This has led to a tumble in US Treasury yields that is also spilling over in part to mortgage rates. The effect will be easy access to financing for US consumers. The country’s privileged position should enable leading US growth stocks to extend an outperformance streak, which over the past decade has been fuelled primarily by those companies’ robust business models at a time of weak GDP growth and extremely low interest rates.
The market outlook
As previously mentioned, the Fed will be reluctant to ease monetary policy much further in the short run. What is more, if a lasting supply shock were to come on top of the demand shock, fiscal spending would be required anyway in addition to monetary policy intervention.
The market instability is likely to persist as long as the epidemic is still in the peak-anxiety acceleration phase outside of China, but this period should ultimately be followed by a period of relief when the public health situation gradually returns to normal. The key issue in short order will be implementing monetary and fiscal policies that are powerful enough to repair the damage to confidence, to supply chains and to investment.
Greater use of the fiscal spending weapon is still far from garnering consensus in Europe and seems constrained in China. But in the US it doesn’t appear to spook any of the presidential candidates. This suggests that the United States might be the first country to take decisive fiscal action – and in tandem with renewed monetary policy easing. If that scenario were to materialise, it just might entail significant US dollar depreciation.
It’s human nature to seek insurance after a storm breaks, while wishing that you’d done it sooner. But if the public health crisis turns out, as we expect, to be a relatively short-lived shock, the most suitable approach for investors will be:
(1) to maintain moderate exposure to stocks and bonds, while actively adjusting that exposure so as at least to cushion the impact of market instability;
(2) to make sure that earnings growth at companies in their portfolios remain high-quality and robust in any eventuality;
(3) to take advantage of arbitrage opportunities that arise from dislocations, most notably in the corporate credit space;

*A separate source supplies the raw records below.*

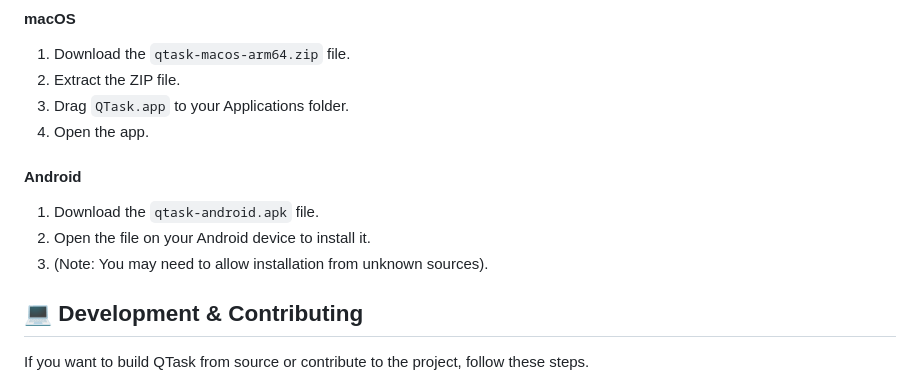
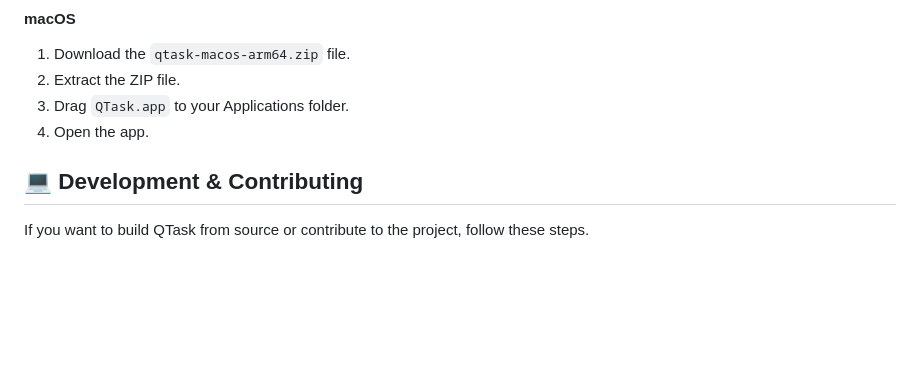
Before and after one commit to MD5Visual/QTask, a Markdown page: README.md, the part around the change. GitHub-like rendering; blank space fills up the shorter version.

```diff
--- a/README.md
+++ b/README.md
@@ -36,11 +36,6 @@ You can download the latest version of QTask for your platform from our [GitHub
 2. Extract the ZIP file.
 3. Drag `QTask.app` to your Applications folder.
 4. Open the app.
-
-#### Android
-1. Download the `qtask-android.apk` file.
-2. Open the file on your Android device to install it.
-3. (Note: You may need to allow installation from unknown sources).
 
 ## 💻 Development & Contributing
 
```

(4) to hold assets correlated to gold prices as a way to protect portfolios from a possible decline in the intrinsic value of the US dollar.